**Data provided:**
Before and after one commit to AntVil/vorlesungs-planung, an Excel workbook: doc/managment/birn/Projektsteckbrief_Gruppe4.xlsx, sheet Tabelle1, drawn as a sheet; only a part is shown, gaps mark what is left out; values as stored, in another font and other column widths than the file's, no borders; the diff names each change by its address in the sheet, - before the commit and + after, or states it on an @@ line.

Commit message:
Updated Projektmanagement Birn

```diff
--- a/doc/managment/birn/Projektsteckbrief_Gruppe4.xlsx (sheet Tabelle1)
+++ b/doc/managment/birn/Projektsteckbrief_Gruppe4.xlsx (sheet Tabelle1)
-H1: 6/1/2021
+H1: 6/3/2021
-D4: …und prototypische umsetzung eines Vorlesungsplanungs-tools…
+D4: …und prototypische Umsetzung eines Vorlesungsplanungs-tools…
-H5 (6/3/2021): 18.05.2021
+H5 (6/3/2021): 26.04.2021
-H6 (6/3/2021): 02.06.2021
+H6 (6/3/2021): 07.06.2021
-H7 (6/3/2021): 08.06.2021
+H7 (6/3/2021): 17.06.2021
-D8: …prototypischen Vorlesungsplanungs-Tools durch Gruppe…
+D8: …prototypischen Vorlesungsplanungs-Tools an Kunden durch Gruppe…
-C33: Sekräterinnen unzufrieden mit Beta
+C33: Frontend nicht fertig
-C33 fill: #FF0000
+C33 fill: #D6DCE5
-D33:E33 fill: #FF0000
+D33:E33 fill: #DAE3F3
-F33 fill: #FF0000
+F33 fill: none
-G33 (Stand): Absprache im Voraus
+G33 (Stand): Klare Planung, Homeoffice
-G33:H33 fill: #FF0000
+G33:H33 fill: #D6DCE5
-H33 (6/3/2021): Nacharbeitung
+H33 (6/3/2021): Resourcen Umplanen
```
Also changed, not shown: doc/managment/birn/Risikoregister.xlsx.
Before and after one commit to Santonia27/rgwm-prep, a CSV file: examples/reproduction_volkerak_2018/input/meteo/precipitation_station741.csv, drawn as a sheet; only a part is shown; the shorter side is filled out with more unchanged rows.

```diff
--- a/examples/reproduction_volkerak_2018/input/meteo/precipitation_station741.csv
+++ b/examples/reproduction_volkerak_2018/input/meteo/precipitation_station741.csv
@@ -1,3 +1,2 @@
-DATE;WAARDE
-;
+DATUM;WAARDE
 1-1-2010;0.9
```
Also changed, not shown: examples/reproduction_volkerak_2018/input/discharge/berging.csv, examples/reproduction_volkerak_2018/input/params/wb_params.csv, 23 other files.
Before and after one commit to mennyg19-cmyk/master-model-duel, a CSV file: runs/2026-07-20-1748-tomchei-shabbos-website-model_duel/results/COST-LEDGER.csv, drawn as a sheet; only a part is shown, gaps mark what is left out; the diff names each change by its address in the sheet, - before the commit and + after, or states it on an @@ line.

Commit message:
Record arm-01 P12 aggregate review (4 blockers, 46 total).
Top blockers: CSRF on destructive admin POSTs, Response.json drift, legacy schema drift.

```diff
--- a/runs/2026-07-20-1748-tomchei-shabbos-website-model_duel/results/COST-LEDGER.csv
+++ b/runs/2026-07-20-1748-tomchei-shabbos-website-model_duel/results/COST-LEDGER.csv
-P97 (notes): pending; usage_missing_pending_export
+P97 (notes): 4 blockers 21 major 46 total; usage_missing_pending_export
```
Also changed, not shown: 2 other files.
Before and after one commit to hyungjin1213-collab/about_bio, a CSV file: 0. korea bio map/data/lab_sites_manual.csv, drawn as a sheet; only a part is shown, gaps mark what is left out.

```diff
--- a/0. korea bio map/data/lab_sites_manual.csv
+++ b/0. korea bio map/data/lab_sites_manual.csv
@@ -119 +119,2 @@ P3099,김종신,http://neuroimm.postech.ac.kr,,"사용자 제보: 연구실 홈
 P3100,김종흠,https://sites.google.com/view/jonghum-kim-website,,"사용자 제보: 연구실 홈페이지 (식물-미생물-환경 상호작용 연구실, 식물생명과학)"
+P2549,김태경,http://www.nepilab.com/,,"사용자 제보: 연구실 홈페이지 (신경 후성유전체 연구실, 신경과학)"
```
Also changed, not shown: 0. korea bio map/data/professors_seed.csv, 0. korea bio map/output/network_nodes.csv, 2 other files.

**Problem requirements:**
Locate and copy each line in the data above that includes the word "part".

**Finished task:**
Before and after one commit to AntVil/vorlesungs-planung, an Excel workbook: doc/managment/birn/Projektsteckbrief_Gruppe4.xlsx, sheet Tabelle1, drawn as a sheet; only a part is shown, gaps mark what is left out; values as stored, in another font and other column widths than the file's, no borders; the diff names each change by its address in the sheet, - before the commit and + after, or states it on an @@ line.
Before and after one commit to Santonia27/rgwm-prep, a CSV file: examples/reproduction_volkerak_2018/input/meteo/precipitation_station741.csv, drawn as a sheet; only a part is shown; the shorter side is filled out with more unchanged rows.
Before and after one commit to mennyg19-cmyk/master-model-duel, a CSV file: runs/2026-07-20-1748-tomchei-shabbos-website-model_duel/results/COST-LEDGER.csv, drawn as a sheet; only a part is shown, gaps mark what is left out; the diff names each change by its address in the sheet, - before the commit and + after, or states it on an @@ line.
Before and after one commit to hyungjin1213-collab/about_bio, a CSV file: 0. korea bio map/data/lab_sites_manual.csv, drawn as a sheet; only a part is shown, gaps mark what is left out.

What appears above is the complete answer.